The second meaningful encounter I had last week was with video footage of Eartha Kitt’s 1982 documentary, All By Myself. In it, she returned to her hometown of “North” South Carolina, in Orangeburg County, once known for producing short-staple cotton. As with Talley, she was often depicted as singular and therefore isolated. But when she talks with a man named Mr. Harley, we remember that she came from somewhere. He said to her, “Chile, I know you before you know yourself.” It resonated with me. Part of the culture from which I hail, the same as Kitt and Talley, is that people keep track of you. They note your personality and disposition from an early age, even if they are not family members. They remember these things because you are part of the fabric of the place. And even if you have departed, you are still considered.

I think of how this way of being was cultivated. Black Southerners have been traveling since the beginning of being a people, here, so often against their will in slavery, or as fugitives in escape. And then, after emancipation, they often traveled under duress, looking for work or a little less American racist violence. Departure and loss were part of being excluded from citizenship and mainstream civic life. So to hold onto people, to consider them always, whether they were here or there, was a way of sustaining connection. It still is.

As I get dressed up to do book talks, when I smile and nod and say “thank you” repeatedly, I am standing in the tradition into which I was cultivated: “good home training.” And when I say “I’m going home” as I travel south in the coming weeks, I mean I am traveling to a place where I have always been considered. My work considers it in return. This home fits no easy description, and it deserves much more than myth or stereotype. It deserves love. God willing, I’ve offered it enough.

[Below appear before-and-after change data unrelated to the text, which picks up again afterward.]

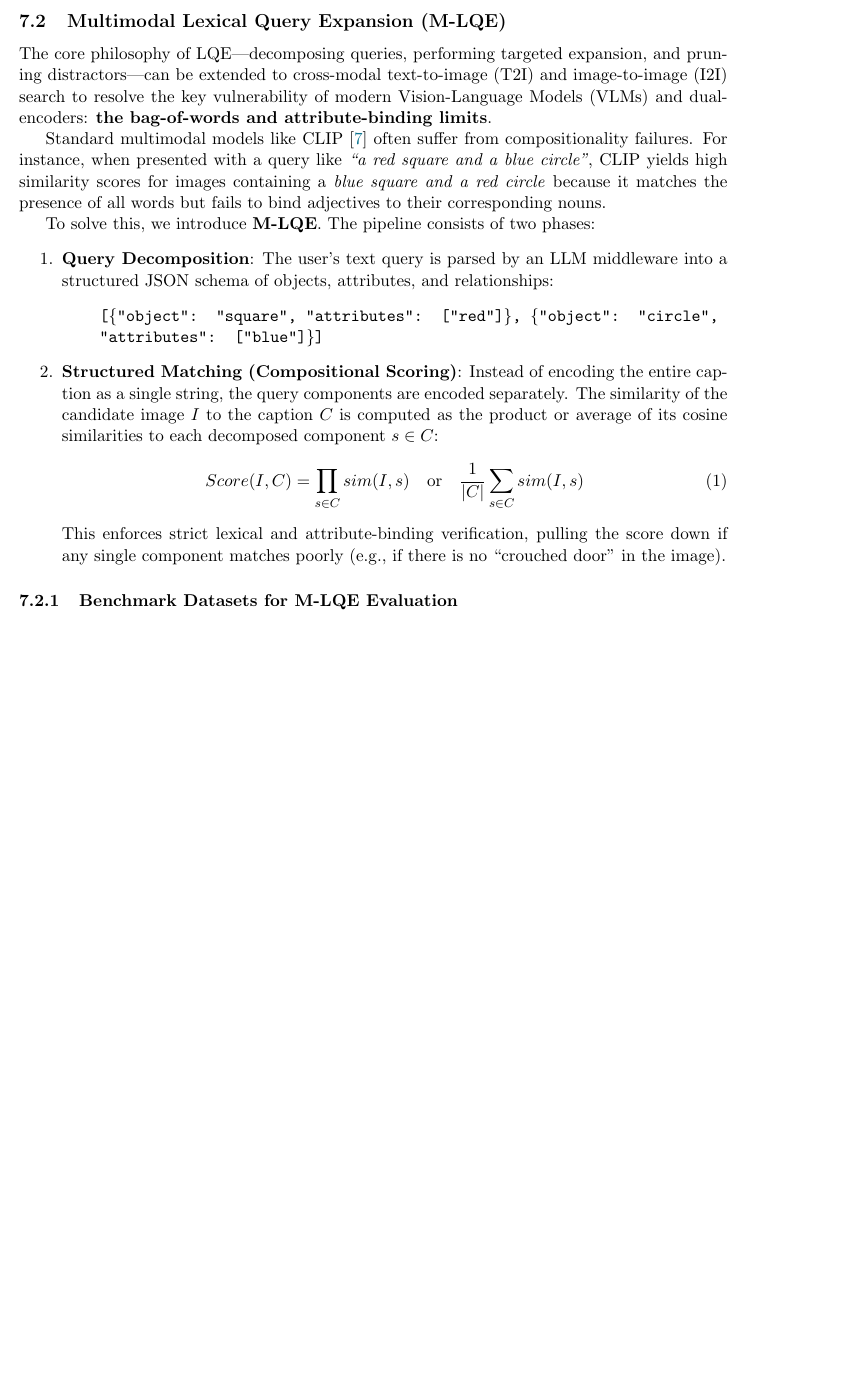
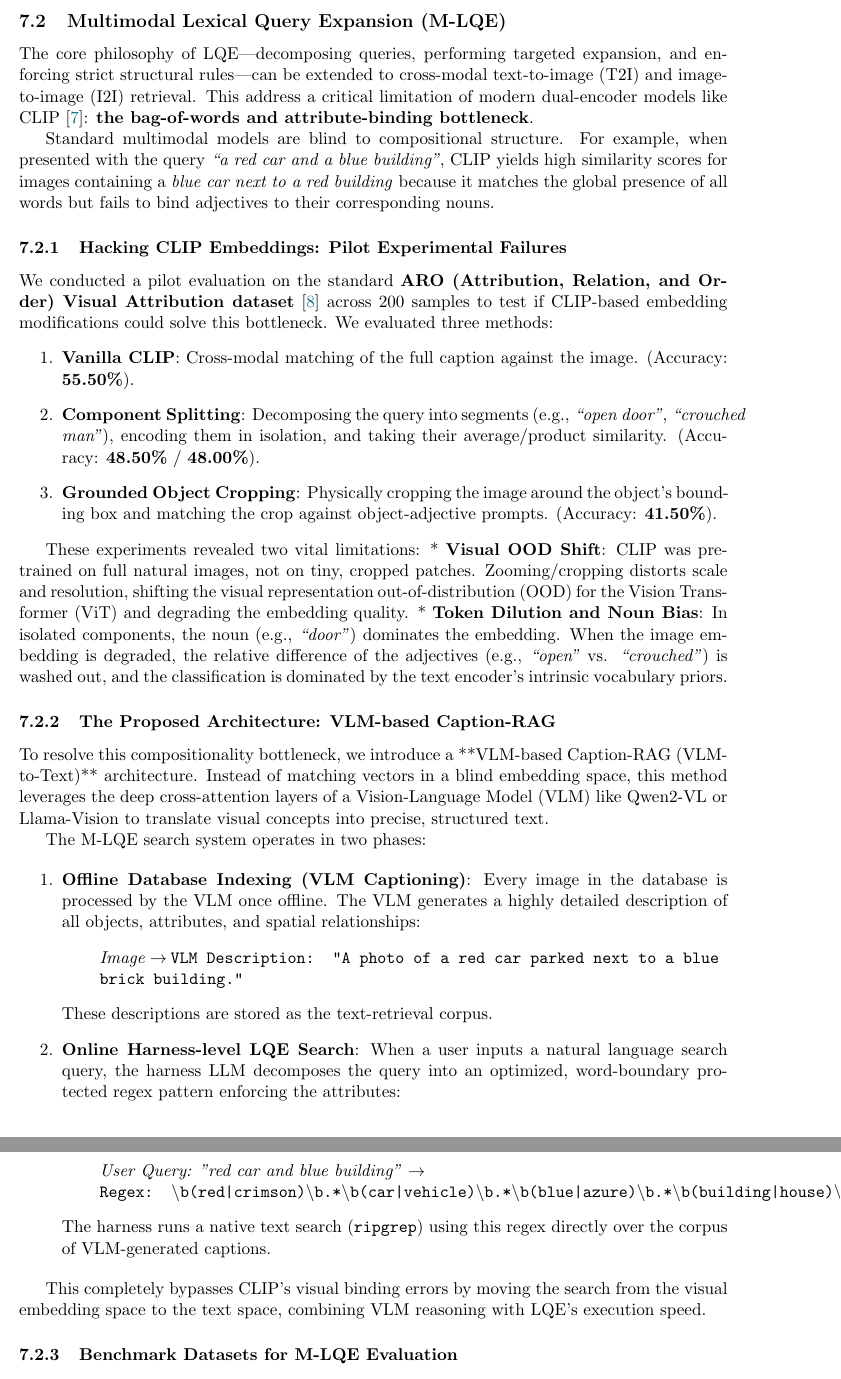
Before and after one commit to eschafir/lqe, a LaTeX paper (docs/research_proposal.tex): part of page 7 of 8 before the commit and two parts of pages 7 and 8 of 9 after it, the two joined at a grey line, cut so that both start at the same text, the shorter picture padded with empty space. Compiled offline with pdfLaTeX.

Commit message:
Update research proposal LaTeX with M-LQE diagnostic results and Caption-RAG search flows

```diff
--- a/docs/research_proposal.tex
+++ b/docs/research_proposal.tex
@@ -242,22 +242,44 @@ We propose two primary avenues of future optimization and extension:
 Although dynamic frequency filtering reduces the token footprint by over 45\%, further efficiency gains can be achieved by integrating part-of-speech (POS) taggers to filter out weak verbs and adjectives during LLM query expansion, leaving only highly discriminative nouns.
 
 \subsection{Multimodal Lexical Query Expansion (M-LQE)}
-The core philosophy of LQE---decomposing queries, performing targeted expansion, and pruning distractors---can be extended to cross-modal text-to-image (T2I) and image-to-image (I2I) search to resolve the key vulnerability of modern Vision-Language Models (VLMs) and dual-encoders: \textbf{the bag-of-words and attribute-binding limits}.
+The core philosophy of LQE---decomposing queries, performing targeted expansion, and enforcing strict structural rules---can be extended to cross-modal text-to-image (T2I) and image-to-image (I2I) retrieval. This address a critical limitation of modern dual-encoder models like CLIP \cite{radford2021learning}: \textbf{the bag-of-words and attribute-binding bottleneck}.
 
-Standard multimodal models like CLIP \cite{radford2021learning} often suffer from compositionality failures. For instance, when presented with a query like \textit{``a red square and a blue circle''}, CLIP yields high similarity scores for images containing a \textit{blue square and a red circle} because it matches the presence of all words but fails to bind adjectives to their corresponding nouns.
+Standard multimodal models are blind to compositional structure. For example, when presented with the query \textit{``a red car and a blue building''}, CLIP yields high similarity scores for images containing a \textit{blue car next to a red building} because it matches the global presence of all words but fails to bind adjectives to their corresponding nouns.
 
-To solve this, we introduce \textbf{M-LQE}. The pipeline consists of two phases:
+\subsubsection{Hacking CLIP Embeddings: Pilot Experimental Failures}
+We conducted a pilot evaluation on the standard \textbf{ARO (Attribution, Relation, and Order) Visual Attribution dataset} \cite{yuksekgonul2022and} across 200 samples to test if CLIP-based embedding modifications could solve this bottleneck. We evaluated three methods:
 \begin{enumerate}
-    \item \textbf{Query Decomposition}: The user's text query is parsed by an LLM middleware into a structured JSON schema of objects, attributes, and relationships:
-    \begin{quote}
-        \texttt{[\{"object": "square", "attributes": ["red"]\}, \{"object": "circle", "attributes": ["blue"]\}]}
-    \end{quote}
-    \item \textbf{Structured Matching (Compositional Scoring)}:
-    Instead of encoding the entire caption as a single string, the query components are encoded separately. The similarity of the candidate image $I$ to the caption $C$ is computed as the product or average of its cosine similarities to each decomposed component $s \in C$:
-    \begin{equation}
-        Score(I, C) = \prod_{s \in C} sim(I, s) \quad \text{or} \quad \frac{1}{|C|} \sum_{s \in C} sim(I, s)
-    \end{equation}
-    This enforces strict lexical and attribute-binding verification, pulling the score down if any single component matches poorly (e.g., if there is no ``crouched door'' in the image).
+    \item \textbf{Vanilla CLIP}: Cross-modal matching of the full caption against the image. (Accuracy: \textbf{55.50\%}).
+    \item \textbf{Component Splitting}: Decomposing the query into segments (e.g., \textit{``open door''}, \textit{``crouched man''}), encoding them in isolation, and taking their average/product similarity. (Accuracy: \textbf{48.50\%} / \textbf{48.00\%}).
+    \item \textbf{Grounded Object Cropping}: Physically cropping the image around the object's bounding box and matching the crop against object-adjective prompts. (Accuracy: \textbf{41.50\%}).
 \end{enumerate}
 
+These experiments revealed two vital limitations:
+*   \textbf{Visual OOD Shift}: CLIP was pre-trained on full natural images, not on tiny, cropped patches. Zooming/cropping distorts scale and resolution, shifting the visual representation out-of-distribution (OOD) for the Vision Transformer (ViT) and degrading the embedding quality.
+*   \textbf{Token Dilution and Noun Bias}: In isolated components, the noun (e.g., \textit{``door''}) dominates the embedding. When the image embedding is degraded, the relative difference of the adjectives (e.g., \textit{``open''} vs. \textit{``crouched''}) is washed out, and the classification is dominated by the text encoder's intrinsic vocabulary priors.
+
+\subsubsection{The Proposed Architecture: VLM-based Caption-RAG}
+To resolve this compositionality bottleneck, we introduce a **VLM-based Caption-RAG (VLM-to-Text)** architecture. Instead of matching vectors in a blind embedding space, this method leverages the deep cross-attention layers of a Vision-Language Model (VLM) like Qwen2-VL or Llama-Vision to translate visual concepts into precise, structured text.
+
+The M-LQE search system operates in two phases:
+
+\begin{enumerate}
+    \item \textbf{Offline Database Indexing (VLM Captioning)}:
+    Every image in the database is processed by the VLM once offline. The VLM generates a highly detailed description of all objects, attributes, and spatial relationships:
+    \begin{quote}
+        \textit{Image} $\rightarrow$ \texttt{VLM Description: "A photo of a red car parked next to a blue brick building."}
+    \end{quote}
+    These descriptions are stored as the text-retrieval corpus.
+
+    \item \textbf{Online Harness-level LQE Search}:
+    When a user inputs a natural language search query, the harness LLM decomposes the query into an optimized, word-boundary protected regex pattern enforcing the attributes:
+    \begin{quote}
+        \textit{User Query: "red car and blue building"} $\rightarrow$ \\
+        \texttt{Regex: \textbackslash b(red|crimson)\textbackslash b.*\textbackslash b(car|vehicle)\textbackslash b.*\textbackslash b(blue|azure)\textbackslash b.*\textbackslash b(building|house)\textbackslash b}
+    \end{quote}
+    The harness runs a native text search (\texttt{ripgrep}) using this regex directly over the corpus of VLM-generated captions.
+\end{enumerate}
+
+This completely bypasses CLIP's visual binding errors by moving the search from the visual embedding space to the text space, combining VLM reasoning with LQE's execution speed.
+
 \subsubsection{Benchmark Datasets for M-LQE Evaluation}
```
Also changed, not shown: docs/research_proposal.tex (2 more changed lines).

This article has been edited to clarify that Roland Hayes Jr. is not the son of the tenor Roland Hayes.